By Jan Lucas on July 6, 2017

Founded in 1967 and opened in 1968, the Reading Clinic provides internships for TU students — primarily experienced classroom teachers — who are in the final stages of the university’s graduate reading education program.

The learners range from first graders to grandparents — and everyone in between.

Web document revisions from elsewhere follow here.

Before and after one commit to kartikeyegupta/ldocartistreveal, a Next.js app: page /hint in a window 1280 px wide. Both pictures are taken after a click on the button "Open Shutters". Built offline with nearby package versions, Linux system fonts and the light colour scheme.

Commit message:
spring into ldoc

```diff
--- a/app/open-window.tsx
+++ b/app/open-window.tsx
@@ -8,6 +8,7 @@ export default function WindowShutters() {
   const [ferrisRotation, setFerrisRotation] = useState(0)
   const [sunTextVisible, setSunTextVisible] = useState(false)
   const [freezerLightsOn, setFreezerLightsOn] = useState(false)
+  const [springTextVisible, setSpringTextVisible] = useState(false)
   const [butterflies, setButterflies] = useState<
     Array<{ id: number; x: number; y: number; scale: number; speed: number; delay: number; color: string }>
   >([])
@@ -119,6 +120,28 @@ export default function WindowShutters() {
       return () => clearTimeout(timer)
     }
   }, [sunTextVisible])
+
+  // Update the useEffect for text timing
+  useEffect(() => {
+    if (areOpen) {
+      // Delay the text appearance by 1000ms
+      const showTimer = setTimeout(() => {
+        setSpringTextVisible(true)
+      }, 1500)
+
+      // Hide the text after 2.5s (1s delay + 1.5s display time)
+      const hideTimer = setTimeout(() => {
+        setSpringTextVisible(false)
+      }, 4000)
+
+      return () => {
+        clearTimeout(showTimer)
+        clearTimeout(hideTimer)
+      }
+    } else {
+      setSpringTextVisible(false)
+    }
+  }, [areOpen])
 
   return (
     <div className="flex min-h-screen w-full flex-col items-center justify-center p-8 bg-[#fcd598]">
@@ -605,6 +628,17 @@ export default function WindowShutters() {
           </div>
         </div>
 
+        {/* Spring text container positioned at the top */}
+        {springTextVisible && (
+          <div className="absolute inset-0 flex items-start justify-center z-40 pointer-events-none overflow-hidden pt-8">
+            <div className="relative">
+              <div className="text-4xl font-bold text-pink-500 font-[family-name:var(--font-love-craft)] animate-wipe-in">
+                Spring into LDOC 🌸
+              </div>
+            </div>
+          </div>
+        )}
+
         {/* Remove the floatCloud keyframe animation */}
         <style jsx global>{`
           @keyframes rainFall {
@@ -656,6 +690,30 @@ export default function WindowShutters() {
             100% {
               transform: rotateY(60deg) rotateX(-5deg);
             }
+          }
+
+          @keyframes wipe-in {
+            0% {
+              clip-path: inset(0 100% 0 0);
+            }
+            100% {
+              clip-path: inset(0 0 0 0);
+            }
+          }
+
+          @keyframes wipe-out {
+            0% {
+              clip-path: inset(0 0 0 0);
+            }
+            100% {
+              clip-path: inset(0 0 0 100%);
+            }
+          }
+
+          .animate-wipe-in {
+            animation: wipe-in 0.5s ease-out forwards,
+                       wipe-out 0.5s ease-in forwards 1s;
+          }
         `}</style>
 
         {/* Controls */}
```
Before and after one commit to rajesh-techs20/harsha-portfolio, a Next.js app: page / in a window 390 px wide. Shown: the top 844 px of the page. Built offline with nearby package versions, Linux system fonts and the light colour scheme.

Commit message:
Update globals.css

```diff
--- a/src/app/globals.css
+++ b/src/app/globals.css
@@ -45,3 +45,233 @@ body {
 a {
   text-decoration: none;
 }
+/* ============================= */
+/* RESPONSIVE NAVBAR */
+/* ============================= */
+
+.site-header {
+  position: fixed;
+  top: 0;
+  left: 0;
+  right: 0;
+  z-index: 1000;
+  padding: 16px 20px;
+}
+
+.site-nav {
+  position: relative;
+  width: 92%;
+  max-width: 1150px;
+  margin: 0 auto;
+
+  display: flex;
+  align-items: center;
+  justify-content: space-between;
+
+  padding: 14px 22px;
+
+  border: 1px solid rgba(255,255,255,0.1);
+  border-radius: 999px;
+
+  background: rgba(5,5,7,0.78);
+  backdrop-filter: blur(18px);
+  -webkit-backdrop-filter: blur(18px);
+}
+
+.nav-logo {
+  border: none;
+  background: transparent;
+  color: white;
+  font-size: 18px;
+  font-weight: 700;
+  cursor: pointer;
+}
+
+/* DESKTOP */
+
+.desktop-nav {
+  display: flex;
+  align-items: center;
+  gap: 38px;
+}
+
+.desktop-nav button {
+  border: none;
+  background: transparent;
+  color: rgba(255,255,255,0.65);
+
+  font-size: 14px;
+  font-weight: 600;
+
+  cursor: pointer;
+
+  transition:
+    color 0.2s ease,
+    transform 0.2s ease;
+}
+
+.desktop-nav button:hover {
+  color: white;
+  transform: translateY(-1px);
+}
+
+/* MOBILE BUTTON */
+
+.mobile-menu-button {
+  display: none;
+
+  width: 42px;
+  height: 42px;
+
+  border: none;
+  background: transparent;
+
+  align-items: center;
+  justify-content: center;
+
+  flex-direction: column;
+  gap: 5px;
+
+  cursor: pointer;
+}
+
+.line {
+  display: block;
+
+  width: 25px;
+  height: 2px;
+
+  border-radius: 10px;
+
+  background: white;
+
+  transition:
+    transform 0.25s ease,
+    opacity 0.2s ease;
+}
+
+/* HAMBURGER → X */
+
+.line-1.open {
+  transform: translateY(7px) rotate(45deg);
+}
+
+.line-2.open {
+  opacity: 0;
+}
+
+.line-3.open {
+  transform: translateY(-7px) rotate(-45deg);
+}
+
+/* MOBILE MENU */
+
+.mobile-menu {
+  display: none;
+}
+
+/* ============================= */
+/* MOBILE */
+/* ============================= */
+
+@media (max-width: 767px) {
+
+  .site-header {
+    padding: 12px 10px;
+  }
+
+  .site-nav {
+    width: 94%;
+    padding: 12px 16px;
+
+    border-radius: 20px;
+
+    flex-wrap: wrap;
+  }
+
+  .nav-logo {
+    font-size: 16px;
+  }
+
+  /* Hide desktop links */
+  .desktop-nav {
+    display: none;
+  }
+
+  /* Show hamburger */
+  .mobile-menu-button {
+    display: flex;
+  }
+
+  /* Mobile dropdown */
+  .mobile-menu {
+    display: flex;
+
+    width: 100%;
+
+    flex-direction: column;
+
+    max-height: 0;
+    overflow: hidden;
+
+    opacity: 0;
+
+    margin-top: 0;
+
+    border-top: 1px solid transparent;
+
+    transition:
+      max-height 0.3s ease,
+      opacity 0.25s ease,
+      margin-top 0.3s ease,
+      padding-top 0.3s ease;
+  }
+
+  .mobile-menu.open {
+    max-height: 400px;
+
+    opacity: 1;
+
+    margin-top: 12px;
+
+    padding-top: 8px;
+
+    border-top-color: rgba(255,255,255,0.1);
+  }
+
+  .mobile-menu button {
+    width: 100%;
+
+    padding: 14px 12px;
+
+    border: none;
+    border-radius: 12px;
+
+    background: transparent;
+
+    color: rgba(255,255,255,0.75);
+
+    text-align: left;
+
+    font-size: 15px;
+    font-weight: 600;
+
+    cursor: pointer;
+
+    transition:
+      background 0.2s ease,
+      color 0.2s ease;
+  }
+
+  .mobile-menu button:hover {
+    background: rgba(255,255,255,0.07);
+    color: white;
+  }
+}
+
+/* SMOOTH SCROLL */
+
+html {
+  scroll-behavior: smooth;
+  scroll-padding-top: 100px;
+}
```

At Towson University’s Reading Clinic, they acquire the skills they need to flourish in the classroom, in the workplace and in their everyday lives.

Founded in 1967 and opened in 1968, the Reading Clinic provides internships for TU students — primarily experienced classroom teachers — who are in the final stages of the university’s graduate reading education program.

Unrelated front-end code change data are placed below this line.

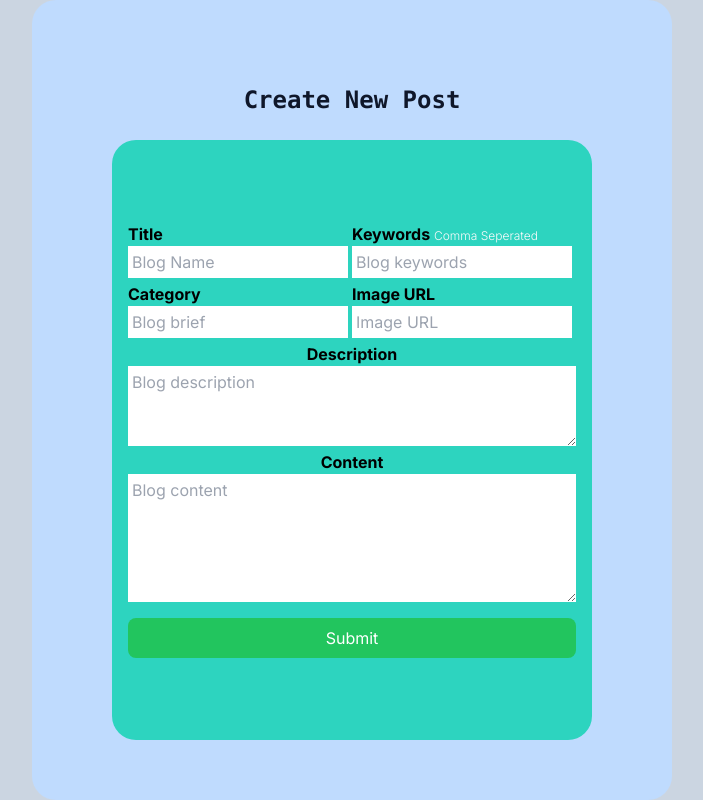
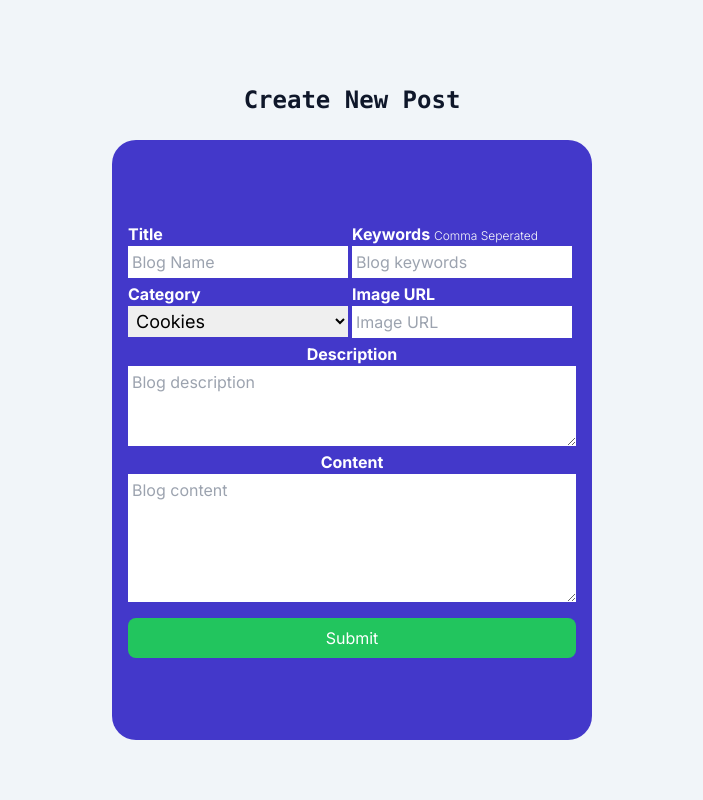
Before and after one commit to NourhanMA/blogs, a Next.js app: page /create-post in a window 1280 px wide. Shown: the whole page, without its empty margins (288-991 px from the left). Built offline with nearby package versions, Linux system fonts and the light colour scheme.

Commit message:
Updated Local storage to array

```diff
--- a/app/create-post/page.js
+++ b/app/create-post/page.js
@@ -10,6 +10,7 @@ function getDate() {
   return `${year}-${month}-${date}`;
 }
 var id = 30;
+var arrayToLocal = [];
 const createpost = () => {
   class createdPost {
     constructor(
@@ -32,7 +33,7 @@ const createpost = () => {
         (this.puplishedAt = puplishedAt);
     }
     keywordsSlicer(str) {
-      var str = str.split(",");
+      var str = str.split(", ");
 
       this.keywords = str;
       console.log(this.keywords);
@@ -60,8 +61,8 @@ const createpost = () => {
     }
   }
   return (
-    <div className="h-screen bg-slate-300 flex justify-center items-center">
-      <center className="flex flex-col h-full items-center bg-blue-200 justify-center w-2/4 rounded-3xl">
+    <div className="h-screen bg-slate-100 flex justify-center items-center">
+      <center className="flex flex-col h-full items-center justify-center w-2/4 rounded-3xl">
         <h1 className="p-6 font-bold font-mono text-2xl text-slate-900">
           Create New Post
         </h1>
@@ -118,17 +119,20 @@ const createpost = () => {
             );
             // console.log(keywords);
             createdNewPost.keywordsSlicer(values.keywords);
-            localStorage.setItem("newPost", JSON.stringify(createdNewPost));
+            arrayToLocal.push(createdNewPost);
+            localStorage.setItem("newPost", JSON.stringify(arrayToLocal));
             // console.log(localStorage.getItem("newPost"));
           }}
         >
           {({ isSubmitting }) => (
             <div className="w-full h-3/4 flex justify-center items-center">
               {/* {console.log(getDate())} */}
-              <Form className="flex flex-col w-3/4 h-full bg-teal-400 items-center justify-center p-4 rounded-3xl">
+              <Form className="flex flex-col w-3/4 h-full bg-indigo-700 items-center justify-center p-4 rounded-3xl">
                 <div className="flex w-full justify-between">
                   <div className="input-fields w-1/2 m-0">
-                    <label className="self-baseline font-bold">Title</label>
+                    <label className="self-baseline font-bold text-white">
+                      Title
+                    </label>
                     <Field
                       type="text"
                       name="blogName"
@@ -143,7 +147,7 @@ const createpost = () => {
                   </div>
 
                   <div className="input-fields w-1/2 m-0">
-                    <label className="self-baseline font-bold">
+                    <label className="self-baseline font-bold  text-white">
                       Keywords{" "}
                       <span className="font-light text-gray-50 text-xs">
                         Comma Seperated
@@ -163,16 +167,29 @@ const createpost = () => {
                   </div>
                 </div>
                 <div className="flex w-full justify-between">
-                  <div className="input-fields w-1/2 m-0">
-                    <label className="self-baseline font-bold  mt-1">
+                  <div className="input-fields w-1/2 m-0 ">
+                    <label className="self-baseline text-white font-bold  mt-1">
                       Category
                     </label>
                     <Field
-                      type="text"
+                      as="select"
                       name="category"
                       placeholder="Blog brief"
-                      className="mr-1 p-1"
-                    />
+                      className="mr-1 p-1 text-lg"
+                    >
+                      <option>Cookies</option>
+                      <option>Pies</option>
+                      <option>Desserts</option>
+                      <option>Bread</option>
+                      <option>Cakes</option>
+                      <option>Breakfast</option>
+                      <option>Pasta</option>
+                      <option>Sandwiches</option>
+                      <option>Soups & Stews</option>
+                      <option>Salads</option>
+                      <option>Pizza</option>
+                      <option>Grilling</option>
+                    </Field>
                     <ErrorMessage
                       className="error"
                       name="category"
@@ -181,7 +198,7 @@ const createpost = () => {
                   </div>
 
                   <div className="input-fields w-1/2 m-0">
-                    <label className="self-baseline font-bold  mt-1">
+                    <label className="self-baseline text-white font-bold  mt-1">
                       Image URL
                     </label>
                     <Field
@@ -199,7 +216,9 @@ const createpost = () => {
                 </div>
 
                 <div className="input-fields w-full">
-                  <label className="font-bold mt-1">Description</label>
+                  <label className="font-bold text-white mt-1">
+                    Description
+                  </label>
                   <textarea
                     className="box-border p-1"
                     placeholder="Blog description "
@@ -214,7 +233,7 @@ const createpost = () => {
                   )}
                 </div>
                 <div className="input-fields w-full">
-                  <label className="font-bold mt-1">Content</label>
+                  <label className="font-bold text-white mt-1">Content</label>
                   <textarea
                     className="box-border p-1"
                     placeholder="Blog content "
--- a/package.json
+++ b/package.json
@@ -17,8 +17,8 @@
     "yup": "^1.4.0"
   },
   "devDependencies": {
-    "autoprefixer": "^10.0.1",
-    "postcss": "^8",
+    "autoprefixer": "^10.4.19",
+    "postcss": "^8.4.38",
     "tailwindcss": "^3.4.3"
   }
 }
```
Also changed, not shown: 1 other file (tests, documents, lock files or other folders).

Today, under the umbrella of services now called the TU Literacy Center, the clinic continues the good work educators initiated a half-century ago.

Reading Clinic internships enable grad students to hone the teaching skills they’ll need as reading specialists while benefiting people from all walks of life.

“Entire families learn strategies that help them continue to develop literacy skills,” says Shelly Huggins, director of the Reading Clinic and the TU Literacy Center.

“The clinic is the oldest outreach effort on campus and the most diverse,” Huggins adds. “People find us through recommendations or teachers, many of whom are Reading Clinic alumni.

“We have great word-of-mouth.”

And no wonder: the Reading Clinic offers up-to-date techniques; one-on-one evaluation and tutoring; one-hour sessions; family literacy initiatives; home activities; a lending library; the opportunity to discuss concerns with education professionals; an end-of-term list of recommendations; and opportunities to meet parents/guardians with similar concerns.    

An $80 fee covers at least 10 sessions, and Huggins says low-income families can apply for scholarships supported through the clinic’s foundation account.

Huggins points with pride to stories about clients who contacted the clinic many years after their Reading Clinic sessions to recount how the experience changed their lives. “They often identified a reading strategy they learned here and still use,” she says. “They date their academic confidence to that time.”

She also tells of a man who worked construction but lacked the literacy and test-taking skills to obtain a driver’s license. “He wanted to grow his drywall business but had to take public transportation to job sites,” she explains.  

“With the help of the Reading Clinic’s literacy tutors, he accomplished his goal in one 10-week session,” Huggins says. “We have a photo of him at the MVA with his driver’s license.

“Experiences like that affirm our belief that we change lives though literacy every day.”

With the establishment of the TU Literacy Center, Huggins says the College of Education allows the expansion of services to children and adults at schools and other sites.  

“The Reading Clinic is tied to enrollment in the graduate program, and that limits it in term of outreach,” she says. “The TU Literacy Center enables us to offer a variety of low-cost, effective literacy support to a more diverse population. We can go off campus since there’s no longer a need to fulfill a course requirement.

“Through the TU Literacy Center, we’ve been able to work with people with dysgraphia (the inability to write coherently) and autism,” she continues. “We’ve also assisted refugees who are learning to read English.” 

This story is one of several related to President Kim Schatzel's priorities for Towson University: TU Matters to Maryland